Schwartz said the new study confirms the need for such action.
"We think that it's a technique that can't be cured or reformed," he said.
Monique Bond, spokeswoman for the Illinois State Police Department, said they are in the process of reviewing the raw data and expect an internal review to be completed within the coming weeks. She said that no decision had been made to cease consent searches.
Illinois drivers and passengers need to buckle up because Gov. Pat Quinn on Monday signed a new Illinois law requiring everyone riding in a vehicle to wear their seat belts.
"We want to save lives and this legislation is important to doing that," Quinn said at a bill-signing ceremony in Chicago.
The new law requiring everyone to wear their seatbelts goes into effect Jan. 1. Currently, people riding in the front seat of a vehicle have to wear their seat belts, but people in the back seat are only required to be belted in if they are under 18.

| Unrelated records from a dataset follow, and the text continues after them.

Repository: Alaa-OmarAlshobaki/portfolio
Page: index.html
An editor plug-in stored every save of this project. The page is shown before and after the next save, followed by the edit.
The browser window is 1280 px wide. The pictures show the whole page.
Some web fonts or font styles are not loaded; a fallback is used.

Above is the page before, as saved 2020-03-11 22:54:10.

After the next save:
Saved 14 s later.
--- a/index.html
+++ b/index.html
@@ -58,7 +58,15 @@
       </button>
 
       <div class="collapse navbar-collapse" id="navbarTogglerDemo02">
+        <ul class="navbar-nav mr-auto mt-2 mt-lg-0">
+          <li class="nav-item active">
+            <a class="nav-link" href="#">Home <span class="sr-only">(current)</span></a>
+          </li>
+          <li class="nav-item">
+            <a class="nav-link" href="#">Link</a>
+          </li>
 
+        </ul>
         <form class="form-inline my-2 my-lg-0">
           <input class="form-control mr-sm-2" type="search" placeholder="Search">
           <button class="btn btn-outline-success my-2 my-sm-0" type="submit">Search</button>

Officials said it was the latest measure to improve safety on Illinois roads. Others actions by the state have included a ban on texting while driving and increased training for student drivers.
Secretary of State Jesse White said making rear passengers wear seat belts will protect not only them but those people in the front seat as well.
"If by chance they are not buckled up they could become a human missile for those in the front of the vehicle," White said.
Buses, taxicabs and emergency vehicles are exempt from the new law.
Senate President John Cullerton, a Democrat from Chicago, was one of the sponsors of the measure along with the late GOP Rep. Mark Beaubien, the seven-term state lawmaker who died earlier this month.
Beaubien, of Barrington Hills, collapsed while at a House GOP event with family, friends and colleagues. Beaubien's family attended the bill signing.
His widow, Dee Beaubien, said the measure was "extremely important" to him and all the people who helped get it passed.
"He considered them legacy," she said.
Illinois' two U.S. senators are behind clashing proposals about privatizing transportation assets.
Republican Sen. Mark Kirk said a plan he unveiled Monday would open up another $100 billion in private money for airports, railroads and highways. Illinois' junior senator also said the measure would ease federal restrictions, making it easier for local governments to sell transportation assets, such as Illinois' 54 rest-stops and airports, to private bidders.
"You'll see London, Paris, Rome, Berlin [are] all partnership airports now," he said. "They have found that this is a way to tremendously enhance their ... services and infrastructure."
Kirk's plan comes just a few days after Sen. Dick Durbin, his chamber's No. 2 Democrat, put forth a bill that would likely make privatization a lot harder. Durbin's proposal would make municipalities pay back any federal grants they received for big transportation projects if they're planning to privatize. It would also give the federal government a "seat at the table" when municipalities are considering privatization, Durbin said.
But Kirk said Durbin's proposal likely won't fly in the Capitol, especially given the GOP majority in the House. In a statement, Durbin spokeswoman Christina Mulka said Democrat has found a "good amount of support" for his plan. While Durbin's bill deals exclusively with existing public transportation infrastructure, Kirk's would deal with new projects, Mulka said, adding that Durbin sees "a lot of common ground between the two bills."
The debate over privatization is especially poignant for Chicagoans, who have seen their fair share of controversial privatization deals. The city sold its parking meter system to a private company in 2008 for $1.15 billion, only to have a scathing report by the city's inspector general declare that Richard M. Daley's administration could have gotten more money out of the deal.
A plan to privatize Midway Airport fell through in 2009 due to the economic downturn. That plan has been in a holding pattern since, with with Chicago Mayor Rahm Emanuel's administration in no rush to revive it.